The information captured by the cyberattacks carried out against Bundestag lawmakers during Germany’s federal election by a hacker group said to be associated with the Russian secret service GRU was not used for disinformation but could still give Russia a strategic edge, officials and experts have said.
Ahead of next year’s parliamentary elections in Hungary, EURACTIV spoke to the two contenders who hope to end the 12-year-long rule of Viktor Orban’s nationalist Fidesz.
The COVID-19 pandemic has driven home to policymakers the urgency of expanding connectivity, but further work is needed to ensure that its roll-out across the EU is comprehensive and inclusive, say experts working on the programme.
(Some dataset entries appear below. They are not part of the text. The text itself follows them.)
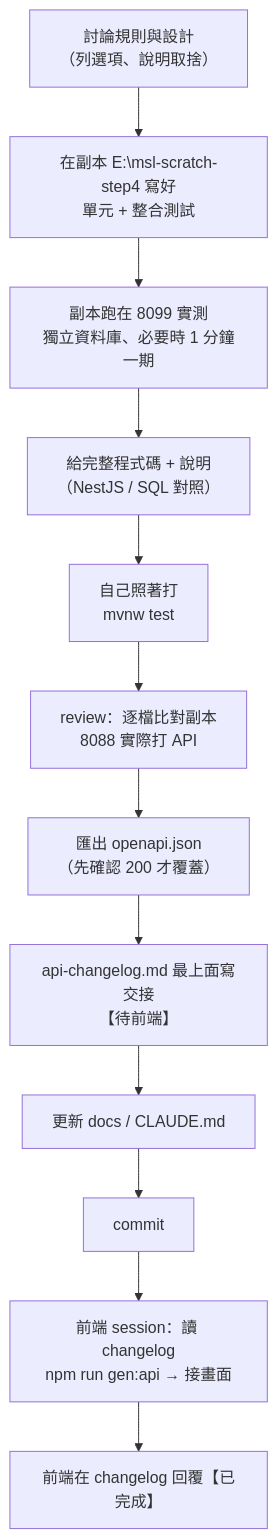
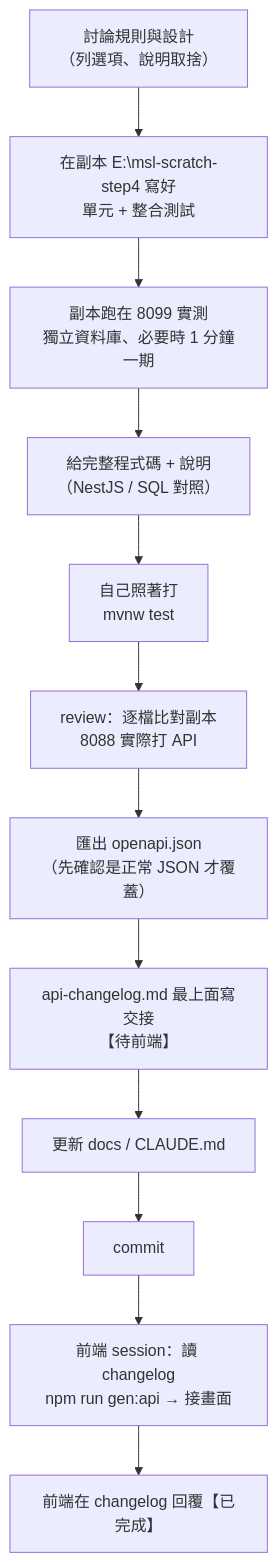
Before and after one commit to rain-sc/30-lab: the tenth of 10 diagrams in docs/learning/project-workflow.md, drawn with Mermaid. The commit also changed other lines of this file and 34 other files, not shown here.

````diff
--- a/docs/learning/project-workflow.md
+++ b/docs/learning/project-workflow.md
@@ -373,14 +477,14 @@
 ```mermaid
 flowchart TD
     A["討論規則與設計<br/>（列選項、說明取捨）"] --> B["在副本 E:\msl-scratch-step4 寫好<br/>單元 + 整合測試"]
     B --> C["副本跑在 8099 實測<br/>獨立資料庫、必要時 1 分鐘一期"]
     C --> D["給完整程式碼 + 說明<br/>（NestJS / SQL 對照）"]
     D --> E["自己照著打<br/>mvnw test"]
     E --> F["review：逐檔比對副本<br/>8088 實際打 API"]
-    F --> G["匯出 openapi.json<br/>（先確認 200 才覆蓋）"]
+    F --> G["匯出 openapi.json<br/>（先確認是正常 JSON 才覆蓋）"]
     G --> H["api-changelog.md 最上面寫交接<br/>【待前端】"]
     H --> I["更新 docs / CLAUDE.md"]
     I --> J["commit"]
     J --> K["前端 session：讀 changelog<br/>npm run gen:api → 接畫面"]
     K --> L["前端在 changelog 回覆【已完成】"]
 ```
````
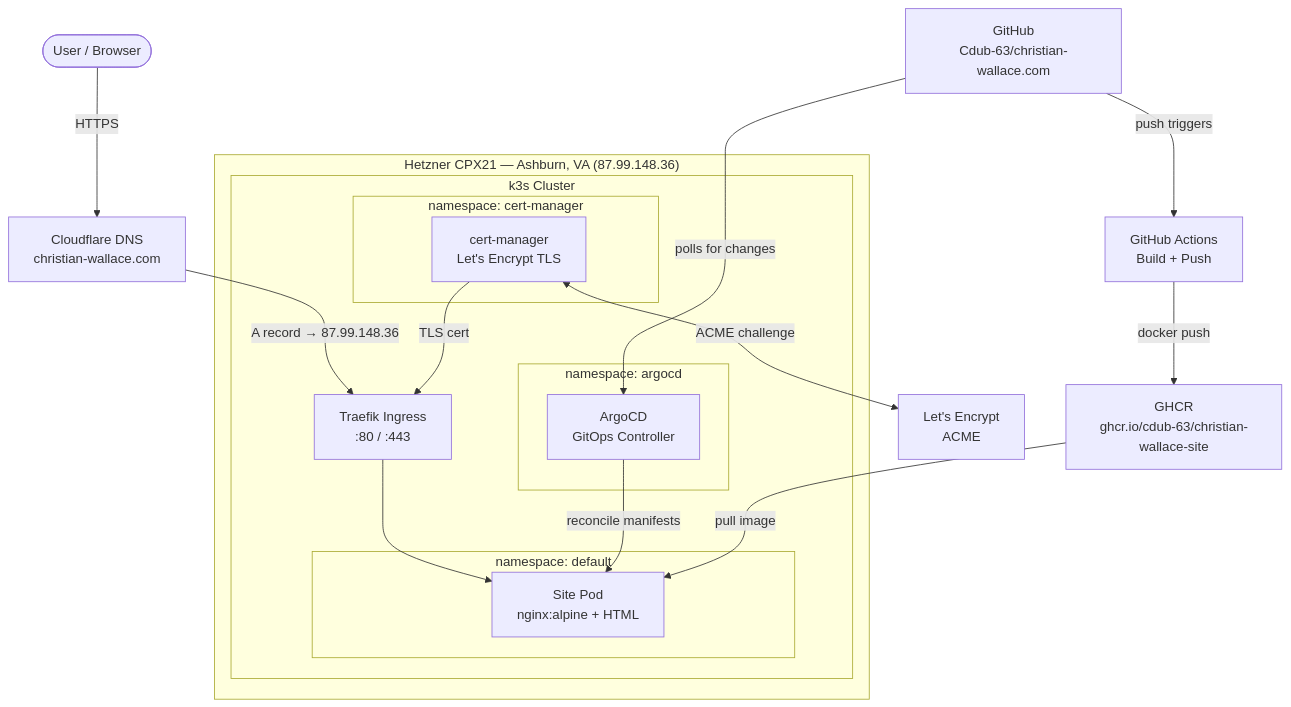
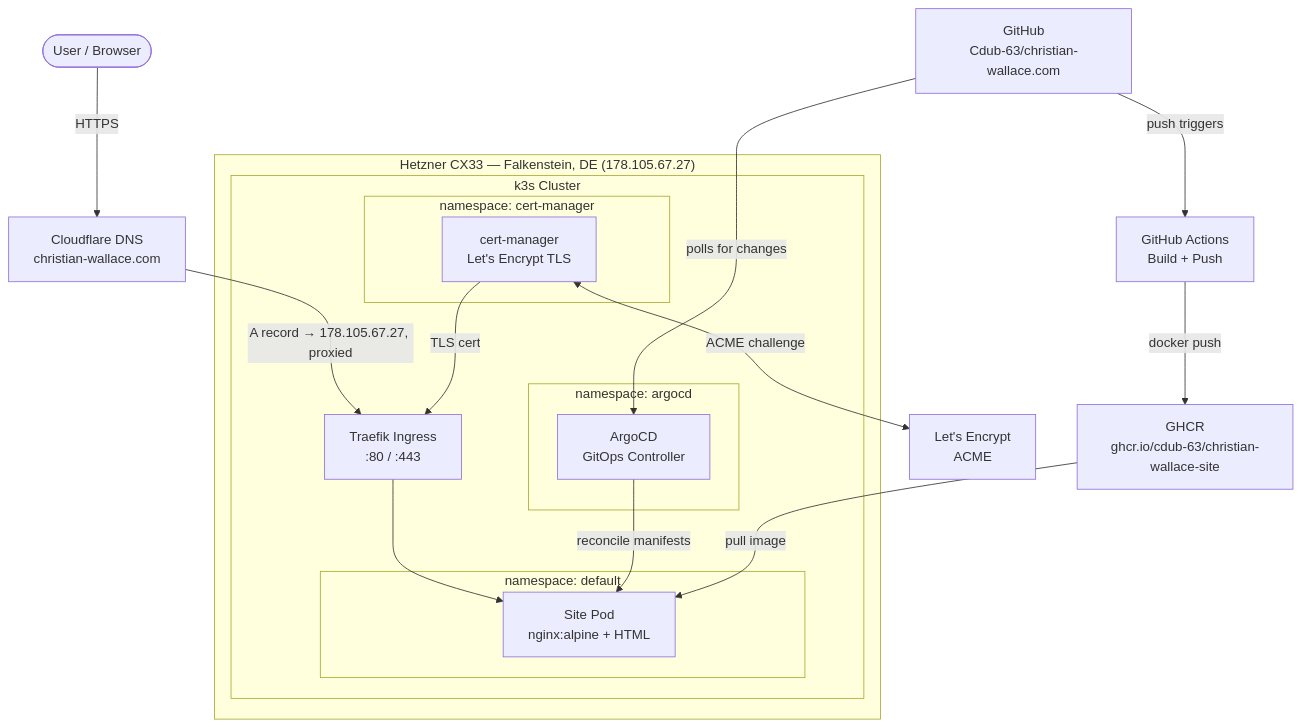
The diagram in README.md (Cdub-63/christian-wallace.com), drawn with Mermaid before and after one commit. The commit also changed other lines of this file and 2 other files, not shown here.

First line of the commit message:
Migrate hosting to Hetzner Falkenstein (cx33) and trim README

````diff
--- a/README.md
+++ b/README.md
@@ -27,39 +27,39 @@
 ```mermaid
 graph TB
     User([User / Browser])
     CF[Cloudflare DNS<br/>christian-wallace.com]
     GH[GitHub<br/>Cdub-63/christian-wallace.com]
     Actions[GitHub Actions<br/>Build + Push]
     GHCR[GHCR<br/>ghcr.io/cdub-63/christian-wallace-site]
 
-    subgraph Hetzner ["Hetzner CPX21 — Ashburn, VA (87.99.148.36)"]
+    subgraph Hetzner ["Hetzner CX33 — Falkenstein, DE (178.105.67.27)"]
         subgraph k3s ["k3s Cluster"]
             Traefik[Traefik Ingress<br/>:80 / :443]
 
             subgraph argocd-ns ["namespace: argocd"]
                 ArgoCD[ArgoCD<br/>GitOps Controller]
             end
 
             subgraph cert-ns ["namespace: cert-manager"]
                 CertManager[cert-manager<br/>Let's Encrypt TLS]
             end
 
             subgraph site-ns ["namespace: default"]
                 Site[Site Pod<br/>nginx:alpine + HTML]
             end
         end
     end
 
     LE[Let's Encrypt<br/>ACME]
 
     User -->|HTTPS| CF
-    CF -->|A record → 87.99.148.36| Traefik
+    CF -->|A record → 178.105.67.27, proxied| Traefik
     Traefik --> Site
     GH -->|push triggers| Actions
     Actions -->|docker push| GHCR
     GH -->|polls for changes| ArgoCD
     ArgoCD -->|reconcile manifests| Site
     GHCR -->|pull image| Site
     CertManager <-->|ACME challenge| LE
     CertManager -->|TLS cert| Traefik
 ```
````
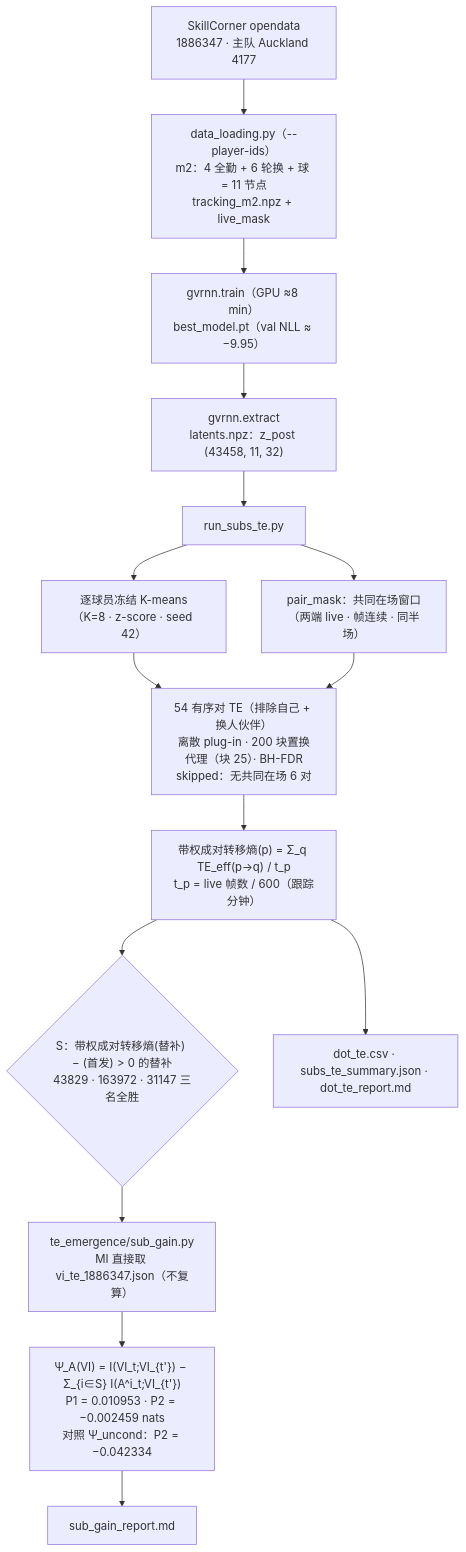
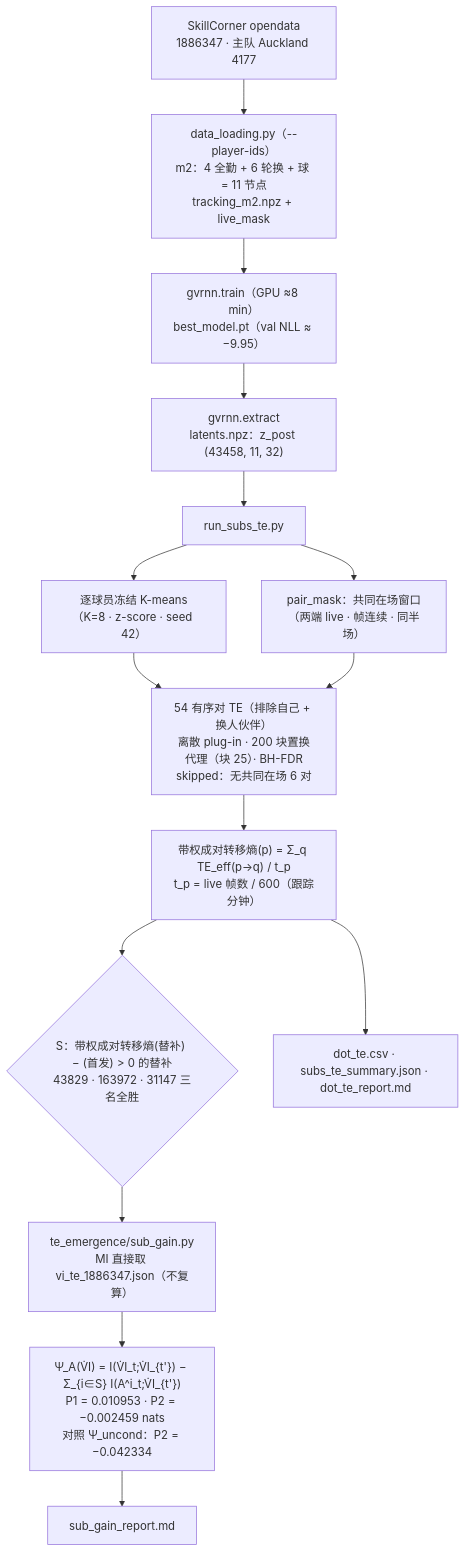
One commit to han-jiahe/gvrnn-te changed the diagram in PROTOCOL.md. Above: the diagram before and after it, drawn with Mermaid. The commit also changed other lines of this file and 7 other files, not shown here.

````diff
--- a/PROTOCOL.md
+++ b/PROTOCOL.md
@@ -237,17 +239,17 @@
 ```mermaid
 flowchart TD
   A["SkillCorner opendata<br/>1886347 · 主队 Auckland 4177"] --> B["data_loading.py（--player-ids）<br/>m2：4 全勤 + 6 轮换 + 球 = 11 节点<br/>tracking_m2.npz + live_mask"]
   B --> C["gvrnn.train（GPU ≈8 min）<br/>best_model.pt（val NLL ≈ −9.95）"]
   C --> D["gvrnn.extract<br/>latents.npz：z_post (43458, 11, 32)"]
   D --> E["run_subs_te.py"]
   E --> E1["逐球员冻结 K-means<br/>（K=8 · z-score · seed 42）"]
   E --> E2["pair_mask：共同在场窗口<br/>（两端 live · 帧连续 · 同半场）"]
   E1 --> F["54 有序对 TE（排除自己 + 换人伙伴）<br/>离散 plug-in · 200 块置换代理（块 25）· BH-FDR<br/>skipped：无共同在场 6 对"]
   E2 --> F
   F --> G["带权成对转移熵(p) = Σ_q TE_eff(p→q) / t_p<br/>t_p = live 帧数 / 600（跟踪分钟）"]
   G --> H{"S：带权成对转移熵(替补) − (首发) > 0 的替补<br/>43829 · 163972 · 31147 三名全胜"}
   G --> K["dot_te.csv · subs_te_summary.json · dot_te_report.md"]
   H --> I["te_emergence/sub_gain.py<br/>MI 直接取 vi_te_1886347.json（不复算）"]
-  I --> J["Ψ_A(VI) = I(VI_t;VI_{t'}) − Σ_{i∈S} I(A^i_t;VI_{t'})<br/>P1 = 0.010953 · P2 = −0.002459 nats<br/>对照 Ψ_uncond：P2 = −0.042334"]
+  I --> J["Ψ_A(V̇I) = I(V̇I_t;V̇I_{t'}) − Σ_{i∈S} I(A^i_t;V̇I_{t'})<br/>P1 = 0.010953 · P2 = −0.002459 nats<br/>对照 Ψ_uncond：P2 = −0.042334"]
   J --> L["sub_gain_report.md"]
 ```
````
Almost three in ten black employees feel discriminated against by their employer while four in ten have left a job due to a lack of workplace diversity and inclusion, according to a new UK survey published on Friday (15 October).
Security experts have warned that the tools used by tech giants to detect child abuse online pose serious security and privacy risks, raising concerns around upcoming EU legislation.
The World Justice Project (WJP) has released the 2021 edition of the annual Rule of Law Index, which evaluates 139 countries and jurisdiction areas. The latest index demonstrates multi-year negative trends in the rule of law, some of which have been aggravated by the pandemic.
The European Commission will not propose banning gas-fired home boilers “overnight”, a senior EU official has said, explaining that differences in energy mix between EU member states are just too big to apply a one-size-fits-all solution.
Slovenian Prime Minister Janez Janša is facing criticism after tweeting that some MEPs are “Soros puppets”. The MEP’s under attack included Sophie in ‘t Veld, the chair of a fact-finding mission currently examining Slovenia’s compliance with the rule of law and media freedom covenants.
Finally, like every Friday, our weekly Digital Brief brings you all the latest digital news: be sure to check it out.
Look out for…
- 18 – 21 October European Parliament Plenary session in Strasbourg.
- Foreign Affairs Council on 18 October
Views are the author’s
[Edited by Zoran Radosavljevic]